# WHAT THE EXERCISE ASKS
Repeat every entry word for word, but leave the images out of your copy.

Screenshot and code edit data:
'''

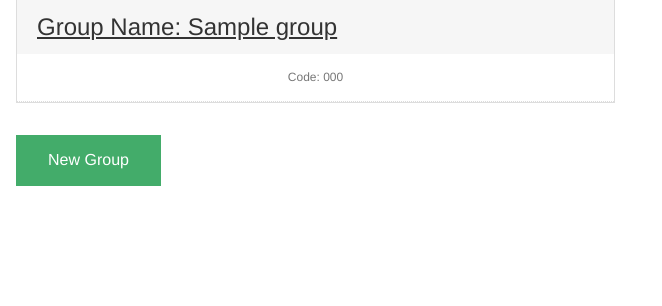
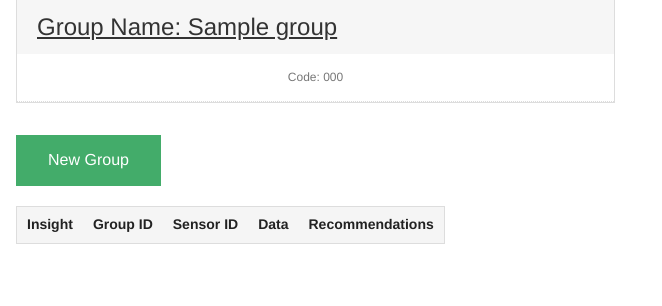
Before and after one commit to sameetandpotatoes/Homesense, a Django app: template templates/index.html in a window 1280 px wide. Shown: the part 177-483 px from the top of the page, without its empty margins (0-662 px from the left). Run offline with Django 3.2, Linux system fonts and the light colour scheme; the template is opened without the code that fills it: most values are stand-ins (such as "Sample title", 1, 10 or a date in 2020); data that the repository does not hold is empty; parts of the project's set-up code (start-up, migrations or seed data) failed here and were passed over; some libraries are stand-ins or nearby versions.

Commit message:
live data from the cfapps now

```diff
--- a/index/urls.py
+++ b/index/urls.py
@@ -7,6 +7,7 @@ urlpatterns = patterns('',
     url(r'^index', views.index, name='index'),
     url(r'^group/(?P<name>\w{1,50})', views.show_group, name='show_group'),
     url(r'^new_group', views.new_group, name='new_group'),
+    url(r'^data_sensors', views.get_data_sensors, name='get_data_sensors'),
     url(r'^new_sensor/(?P<name>\w{1,50})', views.new_sensor, name='new_sensor'),
     url(r'^', views.home, name='home'),
 )
--- a/index/views.py
+++ b/index/views.py
@@ -8,6 +8,7 @@ from forms import LoginForm, GroupForm, SensorForm
 from models import Group, Sensor
 import json
 import helper
+import requests
 from django.shortcuts import *
 
 @login_required(login_url='/login')
@@ -55,6 +56,10 @@ def new_group(request):
         form = GroupForm()
     return render_to_response('new_group.html', { 'form' : form }, context_instance=RequestContext(request))
 
+def get_data_sensors(request):
+    r = requests.get("https://homesensing.cfapps.io/data")
+    return HttpResponse(r.text, content_type='application/json')
+
 def home(request):
     if request.user.is_authenticated():
         return HttpResponseRedirect("/index")
--- a/templates/base.html
+++ b/templates/base.html
@@ -6,6 +6,7 @@
   <link rel="stylesheet" href="/static/foundation.min.css">
   <link rel="stylesheet" href="/static/normalize.css">
   <link rel="stylesheet" href="/static/style.css">
+  <script src="//code.jquery.com/jquery-1.11.3.min.js"></script>
 </head>
 <body>
   <header class="top-bar">
--- a/templates/index.html
+++ b/templates/index.html
@@ -20,5 +20,48 @@
 {% endfor %}
 
 <a href="/new_group/" class="button success" style="display: table;">New Group</a>
+<table>
+  <thead>
+    <tr>
+      <td>Insight</td>
+      <td>Group ID</td>
+      <td>Sensor ID</td>
+      <td>Data</td>
+      <td>Recommendations</td>
+    </tr>
+  </thead>
+  <tbody class="body">
+  </tbody>
+</table>
+<!-- Log Stuff -->
+<script type="text/javascript">
+  function updateLogs(){
+      $.ajax({
+        type: "GET",
+        url: "/data_sensors",
+        contentType: "application/json",
+        dataType: "text",
+        success: function(data){
+          $(".body").empty();
+          var jsonData = JSON.parse(data);
+          for (var i = 0; i < jsonData.length; i++){
+            data_received = jsonData[i].data;
+            var insights = "<td>"+data_received["insight"]+"</td>";
+            var group_id = "<td>"+data_received["groupId"]+"</td>";
+            var sensor_id = "<td>"+data_received["sensorId"]+"</td>";
+            var data = "<td>"+JSON.stringify(data_received["data"])+"</td>";
+            var recs = "<td>"+JSON.stringify(data_received["recommendations"])+"</td>";
+            var tr = "<tr>" + insights + group_id + sensor_id + data + "</tr>";
+            $(".body").append(tr);
+          }
+        },
+        error: function(a, b, c){
+          console.log(a);
+          console.log(b);
+        }
+      });
+  }
+  setInterval("updateLogs()", 1000);
+</script>
 
 {% endblock %}
```
Also changed, not shown: 3 other files.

'''

# EXPECTED ANSWER
Before and after one commit to sameetandpotatoes/Homesense, a Django app: template templates/index.html in a window 1280 px wide. Shown: the part 177-483 px from the top of the page, without its empty margins (0-662 px from the left). Run offline with Django 3.2, Linux system fonts and the light colour scheme; the template is opened without the code that fills it: most values are stand-ins (such as "Sample title", 1, 10 or a date in 2020); data that the repository does not hold is empty; parts of the project's set-up code (start-up, migrations or seed data) failed here and were passed over; some libraries are stand-ins or nearby versions.

Commit message:
live data from the cfapps now

```diff
--- a/index/urls.py
+++ b/index/urls.py
@@ -7,6 +7,7 @@ urlpatterns = patterns('',
     url(r'^index', views.index, name='index'),
     url(r'^group/(?P<name>\w{1,50})', views.show_group, name='show_group'),
     url(r'^new_group', views.new_group, name='new_group'),
+    url(r'^data_sensors', views.get_data_sensors, name='get_data_sensors'),
     url(r'^new_sensor/(?P<name>\w{1,50})', views.new_sensor, name='new_sensor'),
     url(r'^', views.home, name='home'),
 )
--- a/index/views.py
+++ b/index/views.py
@@ -8,6 +8,7 @@ from forms import LoginForm, GroupForm, SensorForm
 from models import Group, Sensor
 import json
 import helper
+import requests
 from django.shortcuts import *
 
 @login_required(login_url='/login')
@@ -55,6 +56,10 @@ def new_group(request):
         form = GroupForm()
     return render_to_response('new_group.html', { 'form' : form }, context_instance=RequestContext(request))
 
+def get_data_sensors(request):
+    r = requests.get("https://homesensing.cfapps.io/data")
+    return HttpResponse(r.text, content_type='application/json')
+
 def home(request):
     if request.user.is_authenticated():
         return HttpResponseRedirect("/index")
--- a/templates/base.html
+++ b/templates/base.html
@@ -6,6 +6,7 @@
   <link rel="stylesheet" href="/static/foundation.min.css">
   <link rel="stylesheet" href="/static/normalize.css">
   <link rel="stylesheet" href="/static/style.css">
+  <script src="//code.jquery.com/jquery-1.11.3.min.js"></script>
 </head>
 <body>
   <header class="top-bar">
--- a/templates/index.html
+++ b/templates/index.html
@@ -20,5 +20,48 @@
 {% endfor %}
 
 <a href="/new_group/" class="button success" style="display: table;">New Group</a>
+<table>
+  <thead>
+    <tr>
+      <td>Insight</td>
+      <td>Group ID</td>
+      <td>Sensor ID</td>
+      <td>Data</td>
+      <td>Recommendations</td>
+    </tr>
+  </thead>
+  <tbody class="body">
+  </tbody>
+</table>
+<!-- Log Stuff -->
+<script type="text/javascript">
+  function updateLogs(){
+      $.ajax({
+        type: "GET",
+        url: "/data_sensors",
+        contentType: "application/json",
+        dataType: "text",
+        success: function(data){
+          $(".body").empty();
+          var jsonData = JSON.parse(data);
+          for (var i = 0; i < jsonData.length; i++){
+            data_received = jsonData[i].data;
+            var insights = "<td>"+data_received["insight"]+"</td>";
+            var group_id = "<td>"+data_received["groupId"]+"</td>";
+            var sensor_id = "<td>"+data_received["sensorId"]+"</td>";
+            var data = "<td>"+JSON.stringify(data_received["data"])+"</td>";
+            var recs = "<td>"+JSON.stringify(data_received["recommendations"])+"</td>";
+            var tr = "<tr>" + insights + group_id + sensor_id + data + "</tr>";
+            $(".body").append(tr);
+          }
+        },
+        error: function(a, b, c){
+          console.log(a);
+          console.log(b);
+        }
+      });
+  }
+  setInterval("updateLogs()", 1000);
+</script>
 
 {% endblock %}
```
Also changed, not shown: 3 other files.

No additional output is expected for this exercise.